"We will offer residents training in vital life and workplace skills."
For more than 20 years, Better Futures has provided support to people who need help to live 'independent and fulfilled lives'.
The charity currently supports around 2,000 residents in the city.
It says residents typically have low incomes and problems with their health, ability to find work and social skills.
Mr Herbert added: "We support people who have addressed their addictions, and require a calm environment to aid their rehabilitation.
"Our current building is no longer fit for purpose."
The charity approached the city council with a proposal to change Mary Bourne from a 50-bedroom care home into a smaller number of self-contained units where people can stay for up to two years.
Mr Herbert said: "We had a warm response from the local residents' association and we look forward to being part of a strong community.
"Eventually, we would like to see our residents working in the gardens with local people who can share their experience and skills."
Councillor Paul Shotton, city council cabinet member for commissioning, procurement and finance, confirmed the building was council-owned and that a purchase proposal by Brighter Futures was under consideration.
Councillor Gwen Hassall, cabinet member for social care, said: "Under the council's mandate for change, a top priority is to help all people live positive and independent lives within the community and we would look to integrate those services which Brighter Futures provides with wider provision across the city, like the Safer City Partnership drug and alcohol services."
Gordon Johnson, aged 75, of Hopwood Place, lives opposite the site.

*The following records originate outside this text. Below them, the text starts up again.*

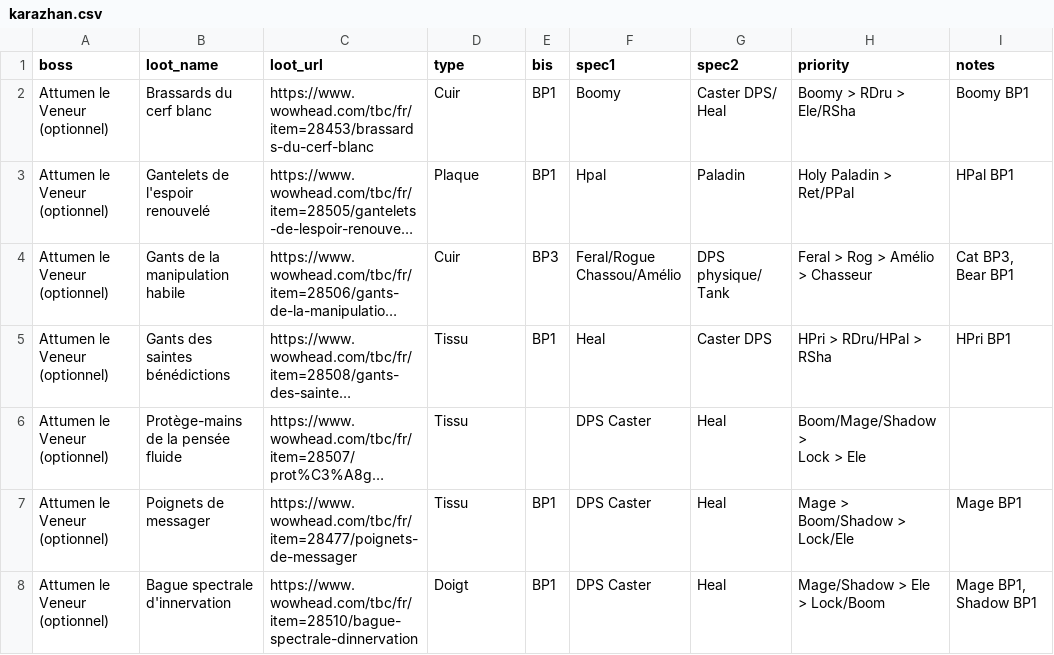
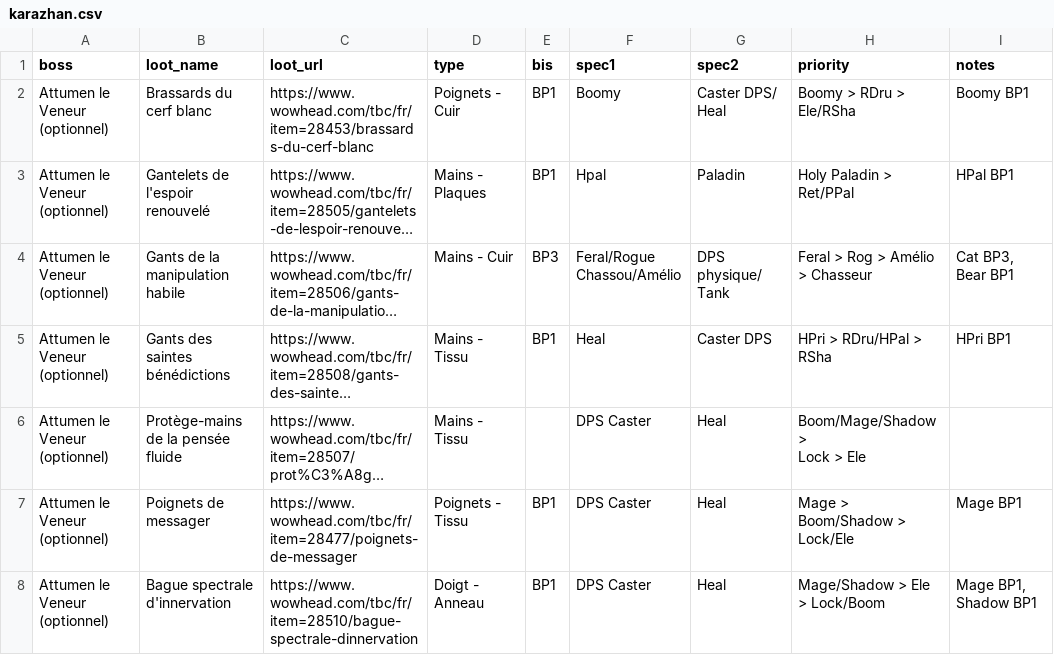
Before and after one commit to tozzdd/tbc-bis-loots, a CSV file: CSV/karazhan.csv, drawn as a sheet; only a part is shown; long unchanged cells end in …; the diff covers the shown part only; the diff names each change by its address in the sheet, - before the commit and + after, or states it on an @@ line.

Commit message:
Add files via upload

```diff
--- a/CSV/karazhan.csv
+++ b/CSV/karazhan.csv
-D2 (type): Cuir
+D2 (type): Poignets - Cuir
-D3 (type): Plaque
+D3 (type): Mains - Plaques
-D4 (type): Cuir
+D4 (type): Mains - Cuir
-D5:D6 (type): Tissu
+D5:D6 (type): Mains - Tissu
-D7 (type): Tissu
+D7 (type): Poignets - Tissu
-D8 (type): Doigt
+D8 (type): Doigt - Anneau
```
Also changed, not shown: 29 edited cells elsewhere in this file.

He said: "We have heard rumours that the place will be turned into a kind of rehabilitation centre.
"I can't see any reason to worry about it being used for that if it's helping people get back on their feet."